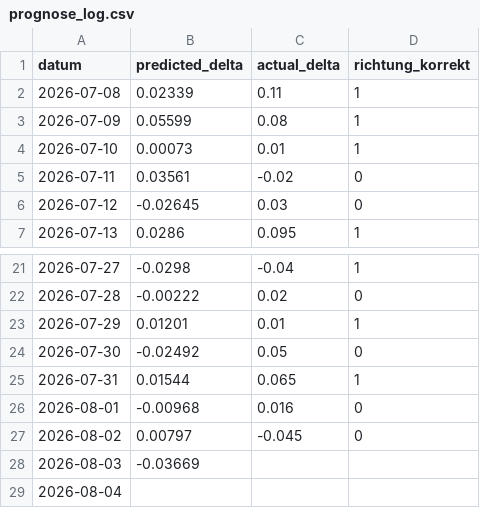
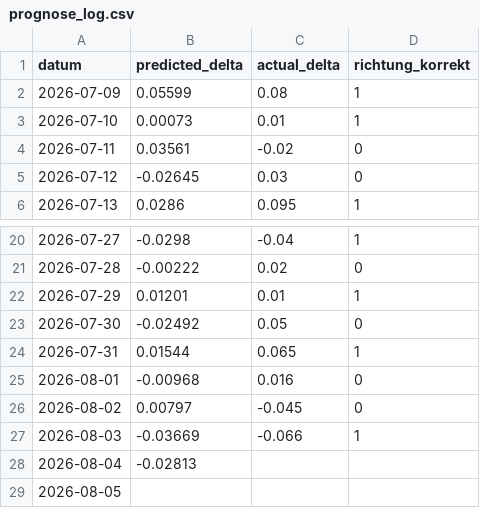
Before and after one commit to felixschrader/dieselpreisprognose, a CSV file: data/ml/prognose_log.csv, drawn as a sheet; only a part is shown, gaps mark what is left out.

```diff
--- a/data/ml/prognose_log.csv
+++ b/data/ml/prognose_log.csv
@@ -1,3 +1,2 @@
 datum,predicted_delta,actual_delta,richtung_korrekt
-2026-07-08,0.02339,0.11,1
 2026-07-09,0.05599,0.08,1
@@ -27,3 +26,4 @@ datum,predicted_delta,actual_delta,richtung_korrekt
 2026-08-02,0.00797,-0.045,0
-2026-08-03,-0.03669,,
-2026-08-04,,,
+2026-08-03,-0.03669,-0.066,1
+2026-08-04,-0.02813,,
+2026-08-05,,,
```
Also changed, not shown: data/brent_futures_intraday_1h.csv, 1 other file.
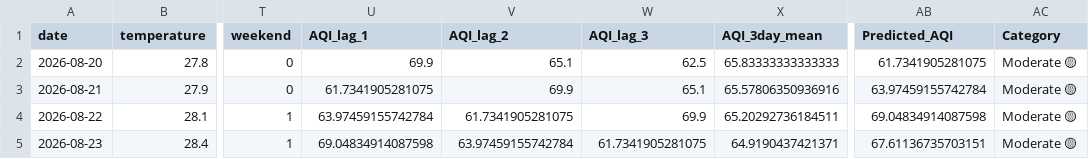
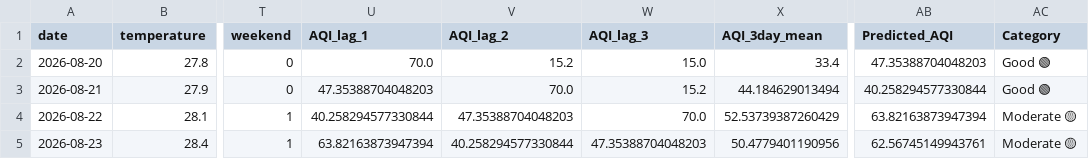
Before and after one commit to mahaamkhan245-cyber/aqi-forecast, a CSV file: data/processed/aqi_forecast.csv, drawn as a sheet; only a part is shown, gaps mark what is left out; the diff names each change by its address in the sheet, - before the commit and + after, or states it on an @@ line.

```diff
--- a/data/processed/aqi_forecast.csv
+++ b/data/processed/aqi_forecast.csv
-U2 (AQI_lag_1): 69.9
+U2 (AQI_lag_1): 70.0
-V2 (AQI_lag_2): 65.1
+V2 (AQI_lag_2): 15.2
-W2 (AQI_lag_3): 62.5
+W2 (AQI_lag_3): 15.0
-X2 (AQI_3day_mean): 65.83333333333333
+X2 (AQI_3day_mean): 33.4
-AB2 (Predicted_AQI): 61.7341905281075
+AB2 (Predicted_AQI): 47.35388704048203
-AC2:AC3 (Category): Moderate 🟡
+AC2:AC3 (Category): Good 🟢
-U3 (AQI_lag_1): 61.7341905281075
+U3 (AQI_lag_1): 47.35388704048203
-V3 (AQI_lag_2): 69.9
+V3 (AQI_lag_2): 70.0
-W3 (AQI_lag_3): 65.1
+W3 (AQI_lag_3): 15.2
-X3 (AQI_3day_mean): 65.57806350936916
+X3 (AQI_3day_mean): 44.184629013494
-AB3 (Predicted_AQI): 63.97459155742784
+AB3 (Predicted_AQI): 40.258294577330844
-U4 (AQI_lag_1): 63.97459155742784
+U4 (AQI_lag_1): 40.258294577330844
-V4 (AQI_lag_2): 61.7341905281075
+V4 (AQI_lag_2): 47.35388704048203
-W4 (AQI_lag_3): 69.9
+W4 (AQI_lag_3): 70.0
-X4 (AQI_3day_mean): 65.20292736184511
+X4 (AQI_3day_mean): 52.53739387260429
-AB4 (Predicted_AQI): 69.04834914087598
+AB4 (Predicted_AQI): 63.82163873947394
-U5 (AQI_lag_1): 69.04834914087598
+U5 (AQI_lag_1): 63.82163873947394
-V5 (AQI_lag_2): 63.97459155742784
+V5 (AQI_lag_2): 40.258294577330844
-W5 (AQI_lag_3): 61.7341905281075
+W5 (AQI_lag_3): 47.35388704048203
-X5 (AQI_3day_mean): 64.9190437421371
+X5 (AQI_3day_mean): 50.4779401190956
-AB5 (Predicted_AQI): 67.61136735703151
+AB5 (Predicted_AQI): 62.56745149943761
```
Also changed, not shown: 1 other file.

##########

• Your instructions
Set down each line of the material exactly and skip every image.

• Solution to this problem
Before and after one commit to felixschrader/dieselpreisprognose, a CSV file: data/ml/prognose_log.csv, drawn as a sheet; only a part is shown, gaps mark what is left out.

```diff
--- a/data/ml/prognose_log.csv
+++ b/data/ml/prognose_log.csv
@@ -1,3 +1,2 @@
 datum,predicted_delta,actual_delta,richtung_korrekt
-2026-07-08,0.02339,0.11,1
 2026-07-09,0.05599,0.08,1
@@ -27,3 +26,4 @@ datum,predicted_delta,actual_delta,richtung_korrekt
 2026-08-02,0.00797,-0.045,0
-2026-08-03,-0.03669,,
-2026-08-04,,,
+2026-08-03,-0.03669,-0.066,1
+2026-08-04,-0.02813,,
+2026-08-05,,,
```
Also changed, not shown: data/brent_futures_intraday_1h.csv, 1 other file.
Before and after one commit to mahaamkhan245-cyber/aqi-forecast, a CSV file: data/processed/aqi_forecast.csv, drawn as a sheet; only a part is shown, gaps mark what is left out; the diff names each change by its address in the sheet, - before the commit and + after, or states it on an @@ line.

```diff
--- a/data/processed/aqi_forecast.csv
+++ b/data/processed/aqi_forecast.csv
-U2 (AQI_lag_1): 69.9
+U2 (AQI_lag_1): 70.0
-V2 (AQI_lag_2): 65.1
+V2 (AQI_lag_2): 15.2
-W2 (AQI_lag_3): 62.5
+W2 (AQI_lag_3): 15.0
-X2 (AQI_3day_mean): 65.83333333333333
+X2 (AQI_3day_mean): 33.4
-AB2 (Predicted_AQI): 61.7341905281075
+AB2 (Predicted_AQI): 47.35388704048203
-AC2:AC3 (Category): Moderate 🟡
+AC2:AC3 (Category): Good 🟢
-U3 (AQI_lag_1): 61.7341905281075
+U3 (AQI_lag_1): 47.35388704048203
-V3 (AQI_lag_2): 69.9
+V3 (AQI_lag_2): 70.0
-W3 (AQI_lag_3): 65.1
+W3 (AQI_lag_3): 15.2
-X3 (AQI_3day_mean): 65.57806350936916
+X3 (AQI_3day_mean): 44.184629013494
-AB3 (Predicted_AQI): 63.97459155742784
+AB3 (Predicted_AQI): 40.258294577330844
-U4 (AQI_lag_1): 63.97459155742784
+U4 (AQI_lag_1): 40.258294577330844
-V4 (AQI_lag_2): 61.7341905281075
+V4 (AQI_lag_2): 47.35388704048203
-W4 (AQI_lag_3): 69.9
+W4 (AQI_lag_3): 70.0
-X4 (AQI_3day_mean): 65.20292736184511
+X4 (AQI_3day_mean): 52.53739387260429
-AB4 (Predicted_AQI): 69.04834914087598
+AB4 (Predicted_AQI): 63.82163873947394
-U5 (AQI_lag_1): 69.04834914087598
+U5 (AQI_lag_1): 63.82163873947394
-V5 (AQI_lag_2): 63.97459155742784
+V5 (AQI_lag_2): 40.258294577330844
-W5 (AQI_lag_3): 61.7341905281075
+W5 (AQI_lag_3): 47.35388704048203
-X5 (AQI_3day_mean): 64.9190437421371
+X5 (AQI_3day_mean): 50.4779401190956
-AB5 (Predicted_AQI): 67.61136735703151
+AB5 (Predicted_AQI): 62.56745149943761
```
Also changed, not shown: 1 other file.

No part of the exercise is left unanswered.